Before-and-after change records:
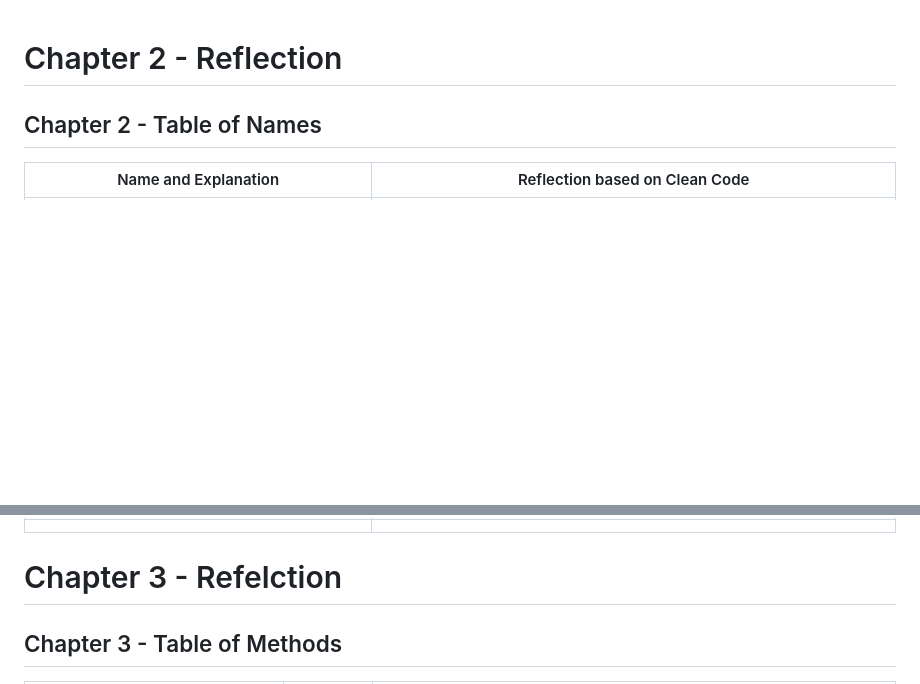
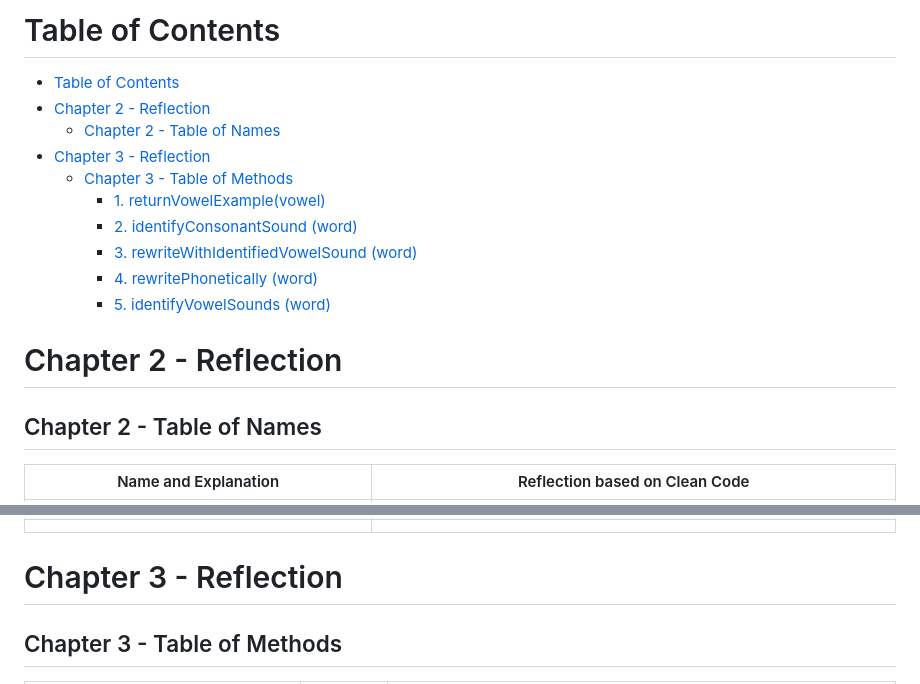
Before and after one commit to TeaElming/pronounciationBreakdown, a Markdown page: reports/reflektion.md, 2 parts joined by grey strips. Drawn GitHub-style; blank space fills up the shorter version.

```diff
--- a/reports/reflektion.md
+++ b/reports/reflektion.md
@@ -1,3 +1,15 @@
+# Table of Contents
+- [Table of Contents](#table-of-contents)
+- [Chapter 2 - Reflection](#chapter-2---reflection)
+  - [Chapter 2 - Table of Names](#chapter-2---table-of-names)
+- [Chapter 3 - Reflection](#chapter-3---reflection)
+  - [Chapter 3 - Table of Methods](#chapter-3---table-of-methods)
+    - [1. returnVowelExample(vowel)](#1-returnvowelexamplevowel)
+    - [2. identifyConsonantSound (word)](#2-identifyconsonantsound-word)
+    - [3. rewriteWithIdentifiedVowelSound (word)](#3-rewritewithidentifiedvowelsound-word)
+    - [4. rewritePhonetically (word)](#4-rewritephonetically-word)
+    - [5. identifyVowelSounds (word)](#5-identifyvowelsounds-word)
+
 
 # Chapter 2 - Reflection
 
@@ -27,7 +39,7 @@
 |  | Several improvements can be made to these names, but they do not require mental mapping of the sort where we have to guess what various things represent. The name clearly takes a vowel, rather than just putting (v) in there.  |
 ||
 
-# Chapter 3 - Refelction
+# Chapter 3 - Reflection
 
 ## Chapter 3 - Table of Methods
 
```
Also changed, not shown: other parts of reports/reflektion.md (+13 -1 lines).
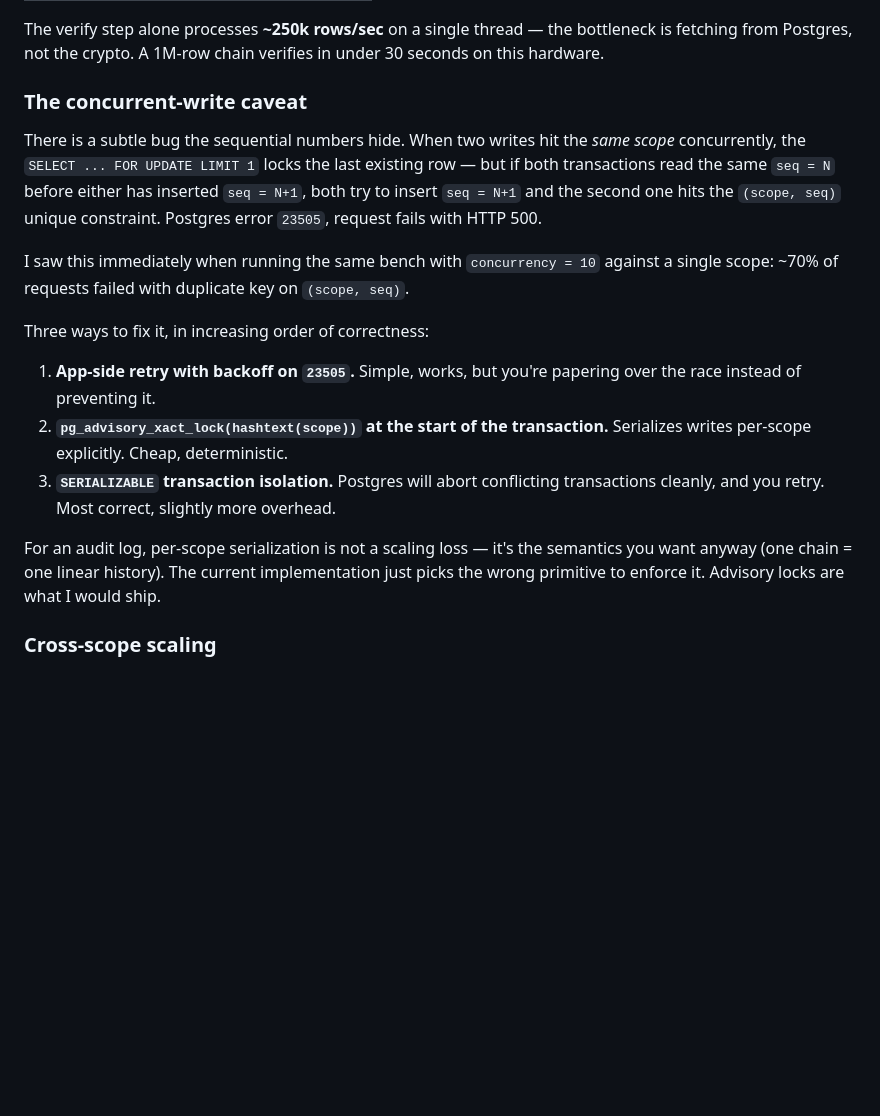
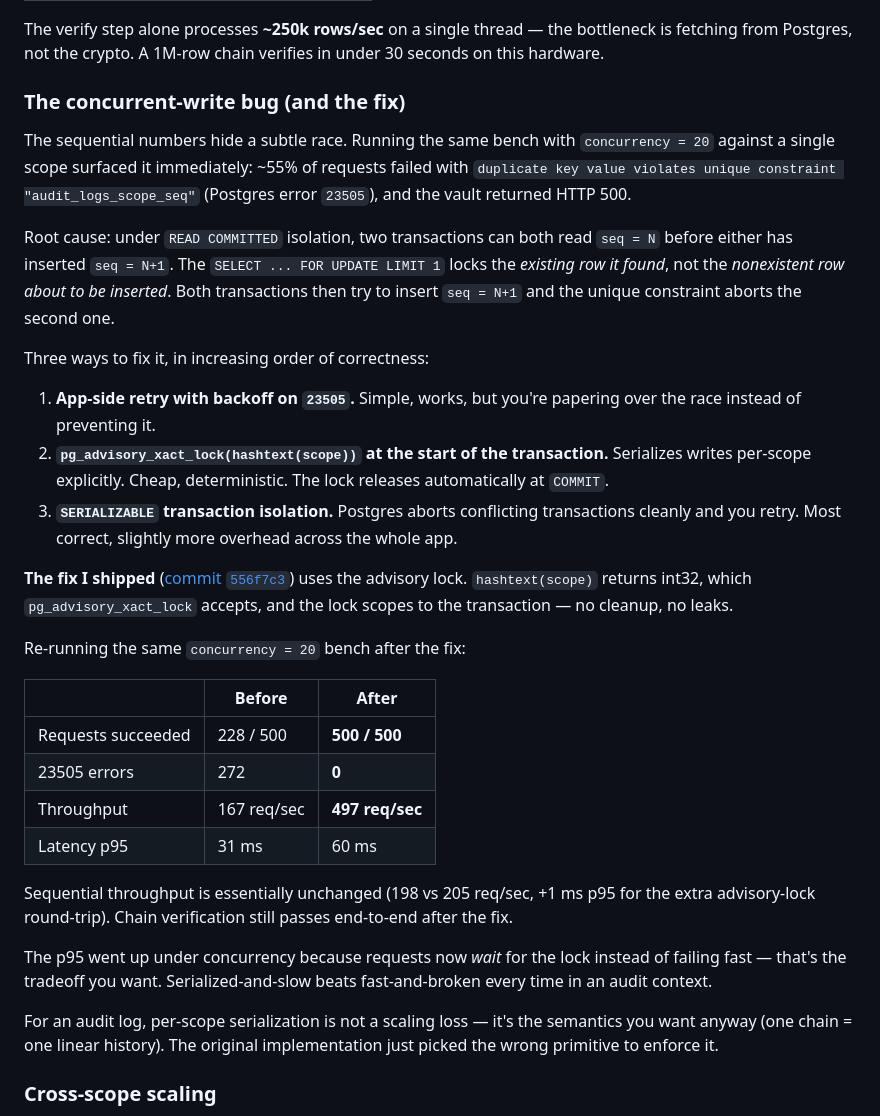
Before and after one commit to ElwinErnst/sytadel-suite, a Markdown page: docs/blog/2026-07-tamper-evident-audit-log-nestjs.md, the part around the change. Drawn GitHub-style; blank space fills up the shorter version.

Commit message:
docs(blog): reflect the race fix that landed in vault-api
Update the concurrent-write section to describe the bug, the shipped
fix (pg_advisory_xact_lock in commit 556f7c3), and the before/after
benchmark table so the post reads as 'found bug, fixed it, measured'
instead of 'bug pending'.

```diff
--- a/docs/blog/2026-07-tamper-evident-audit-log-nestjs.md
+++ b/docs/blog/2026-07-tamper-evident-audit-log-nestjs.md
@@ -373,19 +373,34 @@ Setup: NestJS 10 + Postgres 16 in Docker Compose, MacBook Pro M2. Single vault-a
 
 The verify step alone processes **~250k rows/sec** on a single thread — the bottleneck is fetching from Postgres, not the crypto. A 1M-row chain verifies in under 30 seconds on this hardware.
 
-### The concurrent-write caveat
+### The concurrent-write bug (and the fix)
 
-There is a subtle bug the sequential numbers hide. When two writes hit the *same scope* concurrently, the `SELECT ... FOR UPDATE LIMIT 1` locks the last existing row — but if both transactions read the same `seq = N` before either has inserted `seq = N+1`, both try to insert `seq = N+1` and the second one hits the `(scope, seq)` unique constraint. Postgres error `23505`, request fails with HTTP 500.
+The sequential numbers hide a subtle race. Running the same bench with `concurrency = 20` against a single scope surfaced it immediately: ~55% of requests failed with `duplicate key value violates unique constraint "audit_logs_scope_seq"` (Postgres error `23505`), and the vault returned HTTP 500.
 
-I saw this immediately when running the same bench with `concurrency = 10` against a single scope: ~70% of requests failed with duplicate key on `(scope, seq)`.
+Root cause: under `READ COMMITTED` isolation, two transactions can both read `seq = N` before either has inserted `seq = N+1`. The `SELECT ... FOR UPDATE LIMIT 1` locks the *existing row it found*, not the *nonexistent row about to be inserted*. Both transactions then try to insert `seq = N+1` and the unique constraint aborts the second one.
 
 Three ways to fix it, in increasing order of correctness:
 
 1. **App-side retry with backoff on `23505`.** Simple, works, but you're papering over the race instead of preventing it.
-2. **`pg_advisory_xact_lock(hashtext(scope))` at the start of the transaction.** Serializes writes per-scope explicitly. Cheap, deterministic.
-3. **`SERIALIZABLE` transaction isolation.** Postgres will abort conflicting transactions cleanly, and you retry. Most correct, slightly more overhead.
+2. **`pg_advisory_xact_lock(hashtext(scope))` at the start of the transaction.** Serializes writes per-scope explicitly. Cheap, deterministic. The lock releases automatically at `COMMIT`.
+3. **`SERIALIZABLE` transaction isolation.** Postgres aborts conflicting transactions cleanly and you retry. Most correct, slightly more overhead across the whole app.
 
-For an audit log, per-scope serialization is not a scaling loss — it's the semantics you want anyway (one chain = one linear history). The current implementation just picks the wrong primitive to enforce it. Advisory locks are what I would ship.
+**The fix I shipped** ([commit `556f7c3`](https://github.com/ElwinErnst/securechain-vault/commit/556f7c3)) uses the advisory lock. `hashtext(scope)` returns int32, which `pg_advisory_xact_lock` accepts, and the lock scopes to the transaction — no cleanup, no leaks.
+
+Re-running the same `concurrency = 20` bench after the fix:
+
+| | Before | After |
+|---|--------|-------|
+| Requests succeeded | 228 / 500 | **500 / 500** |
+| 23505 errors | 272 | **0** |
+| Throughput | 167 req/sec | **497 req/sec** |
+| Latency p95 | 31 ms | 60 ms |
+
+Sequential throughput is essentially unchanged (198 vs 205 req/sec, +1 ms p95 for the extra advisory-lock round-trip). Chain verification still passes end-to-end after the fix.
+
+The p95 went up under concurrency because requests now *wait* for the lock instead of failing fast — that's the tradeoff you want. Serialized-and-slow beats fast-and-broken every time in an audit context.
+
+For an audit log, per-scope serialization is not a scaling loss — it's the semantics you want anyway (one chain = one linear history). The original implementation just picked the wrong primitive to enforce it.
 
 ### Cross-scope scaling
 
```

• [Directions for this task]:
Look through the records and copy every line that has the word "scope".

• [Problem solution]:
-There is a subtle bug the sequential numbers hide. When two writes hit the *same scope* concurrently, the `SELECT ... FOR UPDATE LIMIT 1` locks the last existing row — but if both transactions read the same `seq = N` before either has inserted `seq = N+1`, both try to insert `seq = N+1` and the second one hits the `(scope, seq)` unique constraint. Postgres error `23505`, request fails with HTTP 500.
+The sequential numbers hide a subtle race. Running the same bench with `concurrency = 20` against a single scope surfaced it immediately: ~55% of requests failed with `duplicate key value violates unique constraint "audit_logs_scope_seq"` (Postgres error `23505`), and the vault returned HTTP 500.
-I saw this immediately when running the same bench with `concurrency = 10` against a single scope: ~70% of requests failed with duplicate key on `(scope, seq)`.
-2. **`pg_advisory_xact_lock(hashtext(scope))` at the start of the transaction.** Serializes writes per-scope explicitly. Cheap, deterministic.
+2. **`pg_advisory_xact_lock(hashtext(scope))` at the start of the transaction.** Serializes writes per-scope explicitly. Cheap, deterministic. The lock releases automatically at `COMMIT`.
-For an audit log, per-scope serialization is not a scaling loss — it's the semantics you want anyway (one chain = one linear history). The current implementation just picks the wrong primitive to enforce it. Advisory locks are what I would ship.
+**The fix I shipped** ([commit `556f7c3`](https://github.com/ElwinErnst/securechain-vault/commit/556f7c3)) uses the advisory lock. `hashtext(scope)` returns int32, which `pg_advisory_xact_lock` accepts, and the lock scopes to the transaction — no cleanup, no leaks.
+For an audit log, per-scope serialization is not a scaling loss — it's the semantics you want anyway (one chain = one linear history). The original implementation just picked the wrong primitive to enforce it.
 ### Cross-scope scaling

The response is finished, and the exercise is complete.